I blame NOW.
I think my first NOW That’s What I Call Music! compilation was NOW 8. I think I got it with the money I got for my 8th birthday. What a cross-section of the 1986 pop world it was. That opening run of songs – ‘Notorious’, ‘Suburbia’, ‘Walk This Way’ and ‘Don’t Leave Me This Way’. Tunes, every single one of them. Who needed the full albums when you had the best of the best, right here?
And before too long, lucky enough to have a dual cassette recorder to hand, and inspired by the NOW series and reading Smash Hits like any respectable late ’80s child, I thought I’d have a go at making them myself. I think I made half-a-dozen compilation tapes. I gave them the name Trax, numbered them sequentially (Trax 1, Trax 2…) and gave them arty covers and everything. The songs included? Well, if you didn’t like the Pet Shop Boys or anything from the Stock/Aitken/Waterman stable, there would be nothing to love here.
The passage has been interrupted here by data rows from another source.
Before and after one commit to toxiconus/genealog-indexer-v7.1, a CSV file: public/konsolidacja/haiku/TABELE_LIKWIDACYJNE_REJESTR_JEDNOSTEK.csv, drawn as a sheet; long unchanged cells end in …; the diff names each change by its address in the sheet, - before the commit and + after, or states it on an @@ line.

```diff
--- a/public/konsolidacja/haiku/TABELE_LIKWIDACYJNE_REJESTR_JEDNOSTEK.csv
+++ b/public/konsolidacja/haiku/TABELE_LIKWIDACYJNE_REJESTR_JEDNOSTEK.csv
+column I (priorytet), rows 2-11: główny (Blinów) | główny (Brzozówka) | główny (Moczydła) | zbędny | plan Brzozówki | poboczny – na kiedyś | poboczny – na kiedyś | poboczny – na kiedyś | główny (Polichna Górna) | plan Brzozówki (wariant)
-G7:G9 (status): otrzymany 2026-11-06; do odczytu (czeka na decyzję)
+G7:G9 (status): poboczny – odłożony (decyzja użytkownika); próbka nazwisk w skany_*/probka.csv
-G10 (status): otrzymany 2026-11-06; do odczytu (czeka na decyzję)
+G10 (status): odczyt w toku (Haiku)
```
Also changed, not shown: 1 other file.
I’m confident all of the tapes have been destroyed, thank God, but back then, those tapes would be all I would listen to on my chunky Walkman, at least until I’d run out of AA batteries.
For whatever reason (probably to do with not being able to afford to buy music), I fell out of love with music in the early ’90s, my only education really coming from my older sister playing James and Carter The Unstoppable Sex Machine a little bit too loud from next door’s bedroom. I’d chip up for the odd CD here and there. But it took until the Britpop boom to start finding music I liked again. And then someone at Creation Records had the inspired idea to put all of the Oasis EPs on sale at three for a tenner. That’s where all my Christmas money went in 1996. And from then on, with a steady income from a job at the local nightclub, that’s where all my money went – buying music. As much as I barely listen to them now, I can’t truly hate Oasis because they got me started all over again.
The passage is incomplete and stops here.